[Saved data entries]
:::

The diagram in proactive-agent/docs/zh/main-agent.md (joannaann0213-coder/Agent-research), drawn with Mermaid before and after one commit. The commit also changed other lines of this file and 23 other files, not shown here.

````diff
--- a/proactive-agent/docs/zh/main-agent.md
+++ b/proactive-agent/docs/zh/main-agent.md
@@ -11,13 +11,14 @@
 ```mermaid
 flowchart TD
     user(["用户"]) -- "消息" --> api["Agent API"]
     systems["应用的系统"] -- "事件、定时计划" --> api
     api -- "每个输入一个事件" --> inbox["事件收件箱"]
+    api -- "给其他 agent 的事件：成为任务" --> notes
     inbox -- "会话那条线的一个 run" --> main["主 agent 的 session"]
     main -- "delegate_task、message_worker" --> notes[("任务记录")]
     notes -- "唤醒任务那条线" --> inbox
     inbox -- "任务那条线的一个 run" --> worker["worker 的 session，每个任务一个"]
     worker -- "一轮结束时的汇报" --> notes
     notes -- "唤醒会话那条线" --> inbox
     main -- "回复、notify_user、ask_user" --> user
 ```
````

:::

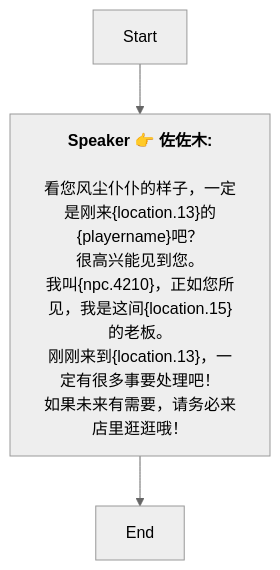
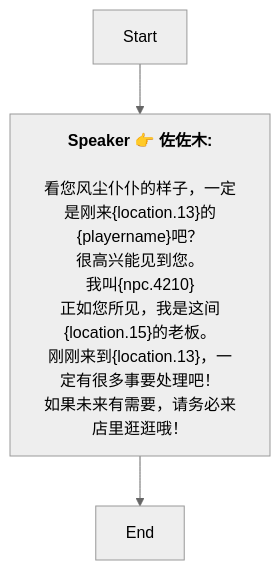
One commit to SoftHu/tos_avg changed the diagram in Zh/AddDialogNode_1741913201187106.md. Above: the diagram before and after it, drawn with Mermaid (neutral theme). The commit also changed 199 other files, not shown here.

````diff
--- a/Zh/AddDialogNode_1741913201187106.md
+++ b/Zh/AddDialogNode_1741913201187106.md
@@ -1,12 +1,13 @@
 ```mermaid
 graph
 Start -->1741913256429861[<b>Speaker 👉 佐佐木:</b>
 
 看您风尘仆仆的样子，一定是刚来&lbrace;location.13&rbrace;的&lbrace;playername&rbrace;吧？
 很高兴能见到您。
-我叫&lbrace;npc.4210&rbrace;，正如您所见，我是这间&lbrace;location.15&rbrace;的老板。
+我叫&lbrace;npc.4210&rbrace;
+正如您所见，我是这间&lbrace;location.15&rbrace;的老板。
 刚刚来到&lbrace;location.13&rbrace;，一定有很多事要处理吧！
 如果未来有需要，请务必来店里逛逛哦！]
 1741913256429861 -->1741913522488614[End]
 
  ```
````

:::

Looking at the entries above, how many lines contain "session"? State the number and nothing more.

▸ RESULT OF THE TASK
2